TASK INPUT:
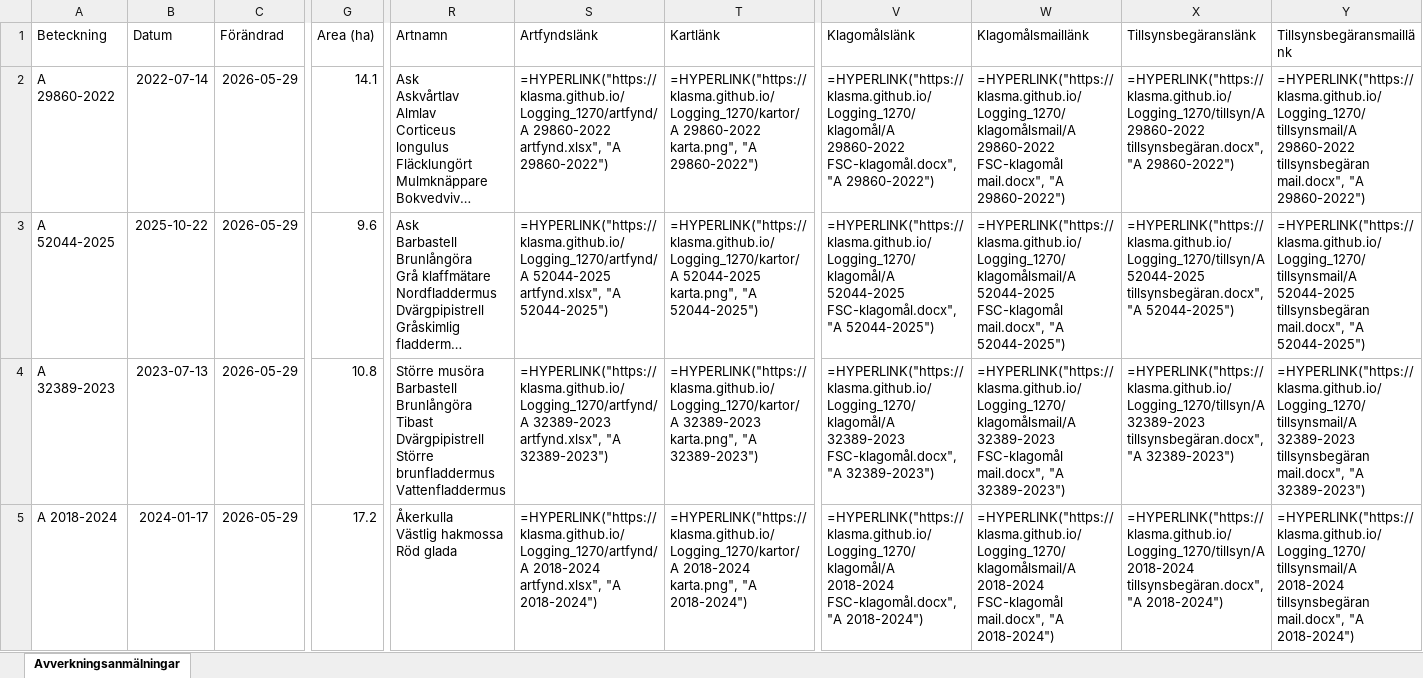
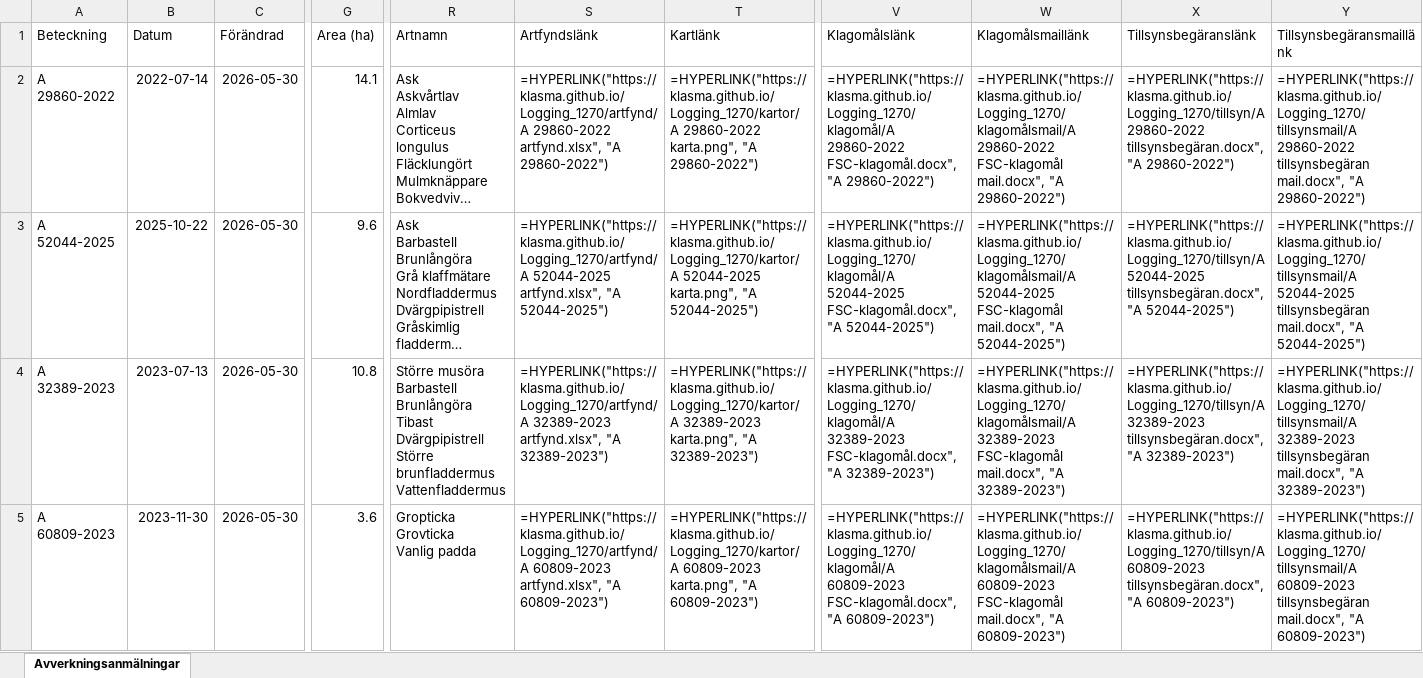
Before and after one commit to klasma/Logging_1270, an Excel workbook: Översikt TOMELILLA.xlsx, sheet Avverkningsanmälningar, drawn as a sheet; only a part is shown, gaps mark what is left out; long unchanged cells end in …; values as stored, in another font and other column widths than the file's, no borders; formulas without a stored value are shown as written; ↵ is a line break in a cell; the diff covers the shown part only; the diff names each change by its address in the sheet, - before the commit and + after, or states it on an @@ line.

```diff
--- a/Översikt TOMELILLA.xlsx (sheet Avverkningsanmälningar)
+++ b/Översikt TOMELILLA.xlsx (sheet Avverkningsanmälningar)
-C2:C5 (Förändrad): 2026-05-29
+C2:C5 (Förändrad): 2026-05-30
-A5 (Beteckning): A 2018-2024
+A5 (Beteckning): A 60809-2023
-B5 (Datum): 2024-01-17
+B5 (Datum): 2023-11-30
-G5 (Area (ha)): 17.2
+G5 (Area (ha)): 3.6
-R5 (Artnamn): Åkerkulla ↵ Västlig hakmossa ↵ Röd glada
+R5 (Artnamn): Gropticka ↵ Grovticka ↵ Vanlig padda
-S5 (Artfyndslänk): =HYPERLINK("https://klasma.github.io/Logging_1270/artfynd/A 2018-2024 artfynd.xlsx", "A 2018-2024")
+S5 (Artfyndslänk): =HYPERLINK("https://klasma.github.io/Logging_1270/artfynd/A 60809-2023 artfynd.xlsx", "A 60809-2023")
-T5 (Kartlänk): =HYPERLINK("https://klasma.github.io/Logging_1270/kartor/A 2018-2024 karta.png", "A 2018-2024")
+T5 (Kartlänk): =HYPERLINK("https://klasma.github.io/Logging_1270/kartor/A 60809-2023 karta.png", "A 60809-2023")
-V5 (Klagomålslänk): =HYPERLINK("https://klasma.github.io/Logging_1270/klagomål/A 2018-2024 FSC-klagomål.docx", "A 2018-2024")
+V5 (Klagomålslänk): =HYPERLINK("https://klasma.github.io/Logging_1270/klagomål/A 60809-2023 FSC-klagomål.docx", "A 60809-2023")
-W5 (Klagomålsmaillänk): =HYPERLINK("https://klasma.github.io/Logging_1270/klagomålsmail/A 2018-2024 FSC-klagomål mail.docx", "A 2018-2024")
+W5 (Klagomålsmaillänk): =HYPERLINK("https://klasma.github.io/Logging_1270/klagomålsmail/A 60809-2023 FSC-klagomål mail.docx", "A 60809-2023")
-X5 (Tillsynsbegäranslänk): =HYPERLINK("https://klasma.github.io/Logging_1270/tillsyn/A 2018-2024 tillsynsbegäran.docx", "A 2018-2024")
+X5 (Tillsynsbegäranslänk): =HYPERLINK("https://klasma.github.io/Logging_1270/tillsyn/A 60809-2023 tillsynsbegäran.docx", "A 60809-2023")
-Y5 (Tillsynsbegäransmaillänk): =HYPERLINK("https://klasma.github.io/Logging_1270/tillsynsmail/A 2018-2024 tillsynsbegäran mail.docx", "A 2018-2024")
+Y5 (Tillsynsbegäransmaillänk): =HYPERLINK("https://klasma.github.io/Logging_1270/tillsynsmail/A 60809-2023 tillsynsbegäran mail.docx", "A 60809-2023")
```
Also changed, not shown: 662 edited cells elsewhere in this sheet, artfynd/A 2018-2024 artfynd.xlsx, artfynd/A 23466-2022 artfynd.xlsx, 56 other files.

--

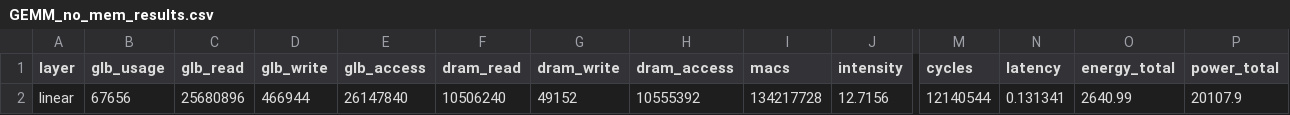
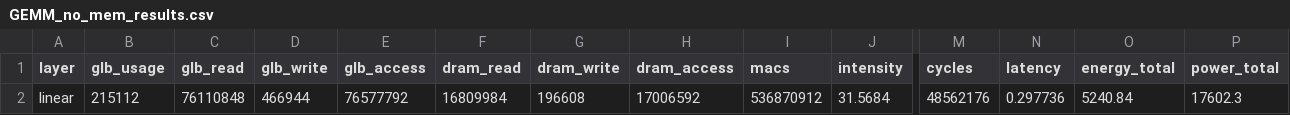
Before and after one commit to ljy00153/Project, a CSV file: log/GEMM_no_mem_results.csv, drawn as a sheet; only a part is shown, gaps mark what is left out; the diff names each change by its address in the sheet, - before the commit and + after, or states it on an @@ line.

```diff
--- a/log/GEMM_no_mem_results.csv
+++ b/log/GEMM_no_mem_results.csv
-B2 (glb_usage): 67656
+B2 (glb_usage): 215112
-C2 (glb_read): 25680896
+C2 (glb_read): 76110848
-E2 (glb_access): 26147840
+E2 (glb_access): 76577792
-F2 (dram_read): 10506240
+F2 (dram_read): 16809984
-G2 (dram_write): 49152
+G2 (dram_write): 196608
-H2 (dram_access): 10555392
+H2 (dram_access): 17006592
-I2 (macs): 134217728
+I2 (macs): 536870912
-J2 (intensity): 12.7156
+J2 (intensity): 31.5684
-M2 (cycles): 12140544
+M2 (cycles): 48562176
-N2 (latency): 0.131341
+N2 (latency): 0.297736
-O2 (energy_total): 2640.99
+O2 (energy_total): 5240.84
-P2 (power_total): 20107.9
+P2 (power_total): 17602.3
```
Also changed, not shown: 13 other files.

PROBLEM STATEMENT: Please return a copy of each line in the entries that has the string "klagomål".

WRITTEN RESPONSE:
-V5 (Klagomålslänk): =HYPERLINK("https://klasma.github.io/Logging_1270/klagomål/A 2018-2024 FSC-klagomål.docx", "A 2018-2024")
+V5 (Klagomålslänk): =HYPERLINK("https://klasma.github.io/Logging_1270/klagomål/A 60809-2023 FSC-klagomål.docx", "A 60809-2023")
-W5 (Klagomålsmaillänk): =HYPERLINK("https://klasma.github.io/Logging_1270/klagomålsmail/A 2018-2024 FSC-klagomål mail.docx", "A 2018-2024")
+W5 (Klagomålsmaillänk): =HYPERLINK("https://klasma.github.io/Logging_1270/klagomålsmail/A 60809-2023 FSC-klagomål mail.docx", "A 60809-2023")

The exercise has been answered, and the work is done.